The chief catalyst for the operation was the highly publicized killing and mutilation of four Blackwater USA private military contractors, and the killings of five American soldiers in Habbaniyah a few days earlier.
The battle polarized public opinion within Iraq.
The Second Battle of Fallujah—code-named Operation Al-Fajr (Arabic: الفجر "the dawn") andOperation Phantom Fury—was a joint American, Iraqi government, and British offensive in November and December 2004, considered the highest point of conflict in Fallujah during the Iraq War. It was led by the U.S. Army and U.S. Marines against the Iraqi insurgents in the city of Fallujah and was authorized by the U.S.-appointed Iraqi Interim Government. The U.S. military called it "some of the heaviest urban combat U.S. Marines and Soldiers have been involved in since the Battle of Hue City in Vietnam in 1968."

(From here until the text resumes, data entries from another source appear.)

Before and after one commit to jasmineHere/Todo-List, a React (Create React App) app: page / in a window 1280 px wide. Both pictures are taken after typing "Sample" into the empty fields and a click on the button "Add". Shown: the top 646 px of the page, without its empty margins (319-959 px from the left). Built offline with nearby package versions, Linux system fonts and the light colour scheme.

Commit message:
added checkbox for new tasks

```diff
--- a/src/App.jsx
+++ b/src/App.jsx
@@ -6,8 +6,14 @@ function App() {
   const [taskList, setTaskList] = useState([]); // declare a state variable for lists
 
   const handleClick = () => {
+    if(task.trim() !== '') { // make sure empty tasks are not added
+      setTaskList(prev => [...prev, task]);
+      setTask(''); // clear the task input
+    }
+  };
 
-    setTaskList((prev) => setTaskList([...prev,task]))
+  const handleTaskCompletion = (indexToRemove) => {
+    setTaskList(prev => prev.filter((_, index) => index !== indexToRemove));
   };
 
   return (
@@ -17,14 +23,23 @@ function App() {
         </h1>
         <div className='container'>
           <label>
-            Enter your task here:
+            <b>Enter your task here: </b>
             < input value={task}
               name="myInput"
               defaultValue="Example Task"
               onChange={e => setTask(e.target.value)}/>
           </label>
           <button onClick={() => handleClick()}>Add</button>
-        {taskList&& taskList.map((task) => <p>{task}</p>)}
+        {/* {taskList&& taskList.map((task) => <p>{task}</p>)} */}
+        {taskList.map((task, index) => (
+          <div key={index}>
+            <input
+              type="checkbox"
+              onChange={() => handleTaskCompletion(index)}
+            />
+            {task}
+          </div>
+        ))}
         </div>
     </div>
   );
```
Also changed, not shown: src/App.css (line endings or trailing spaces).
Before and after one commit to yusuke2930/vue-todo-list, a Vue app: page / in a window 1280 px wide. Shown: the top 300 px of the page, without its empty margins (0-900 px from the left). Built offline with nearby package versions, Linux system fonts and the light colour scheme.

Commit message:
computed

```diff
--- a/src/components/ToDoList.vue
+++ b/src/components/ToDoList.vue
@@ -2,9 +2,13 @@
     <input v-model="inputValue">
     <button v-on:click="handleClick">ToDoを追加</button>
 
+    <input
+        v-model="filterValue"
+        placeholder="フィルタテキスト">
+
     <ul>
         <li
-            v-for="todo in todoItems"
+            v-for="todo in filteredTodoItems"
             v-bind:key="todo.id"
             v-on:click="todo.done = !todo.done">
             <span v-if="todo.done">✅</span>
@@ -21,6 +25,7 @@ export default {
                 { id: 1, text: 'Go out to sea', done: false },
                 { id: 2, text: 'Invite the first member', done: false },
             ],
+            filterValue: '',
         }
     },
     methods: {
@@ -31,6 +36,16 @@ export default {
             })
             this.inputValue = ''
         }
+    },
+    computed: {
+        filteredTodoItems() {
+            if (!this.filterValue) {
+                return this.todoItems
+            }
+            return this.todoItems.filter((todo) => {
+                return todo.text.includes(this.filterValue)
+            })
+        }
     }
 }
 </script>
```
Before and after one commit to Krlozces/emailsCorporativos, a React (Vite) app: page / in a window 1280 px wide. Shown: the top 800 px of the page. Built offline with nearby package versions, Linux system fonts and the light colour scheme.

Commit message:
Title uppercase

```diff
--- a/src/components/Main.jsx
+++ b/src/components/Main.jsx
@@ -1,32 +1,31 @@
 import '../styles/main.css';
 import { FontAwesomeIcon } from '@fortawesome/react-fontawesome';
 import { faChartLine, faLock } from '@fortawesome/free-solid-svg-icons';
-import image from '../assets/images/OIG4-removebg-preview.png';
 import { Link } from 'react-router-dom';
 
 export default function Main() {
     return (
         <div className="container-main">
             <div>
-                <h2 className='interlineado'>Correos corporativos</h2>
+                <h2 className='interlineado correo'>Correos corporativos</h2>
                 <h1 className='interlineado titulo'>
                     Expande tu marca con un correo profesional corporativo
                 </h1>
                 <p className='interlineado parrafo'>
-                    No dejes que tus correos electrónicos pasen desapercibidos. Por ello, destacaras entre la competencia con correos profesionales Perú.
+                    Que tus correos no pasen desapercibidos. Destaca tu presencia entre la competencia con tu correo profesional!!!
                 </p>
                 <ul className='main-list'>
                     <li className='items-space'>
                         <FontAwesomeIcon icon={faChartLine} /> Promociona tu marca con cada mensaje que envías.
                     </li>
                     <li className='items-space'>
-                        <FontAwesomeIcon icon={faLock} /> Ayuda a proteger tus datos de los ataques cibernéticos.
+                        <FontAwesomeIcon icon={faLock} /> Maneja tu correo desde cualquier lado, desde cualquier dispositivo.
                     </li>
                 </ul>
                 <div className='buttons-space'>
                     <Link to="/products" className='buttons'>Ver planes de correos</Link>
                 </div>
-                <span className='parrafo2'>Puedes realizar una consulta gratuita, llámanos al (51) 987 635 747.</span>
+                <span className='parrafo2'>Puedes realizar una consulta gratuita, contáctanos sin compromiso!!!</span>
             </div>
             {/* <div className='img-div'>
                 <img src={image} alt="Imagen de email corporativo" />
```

This operation was the second major operation in Fallujah. Earlier, in April 2004, coalition forces fought the First Battle of Fallujah in order to capture or kill insurgent elements considered responsible for the deaths of a Blackwater Security team. When coalition forces fought into the center of the city, the Iraqi government requested that the city's control be transferred to an Iraqi-run local security force, which then began stockpiling weapons and building complex defenses across the city through mid-2004. The second battle was the bloodiest battle of the entire Iraq War, and is notable for being the first major engagement of the Iraq War fought solely against insurgents rather than the forces of the former Ba'athist Iraqi government, which was deposed in 2003.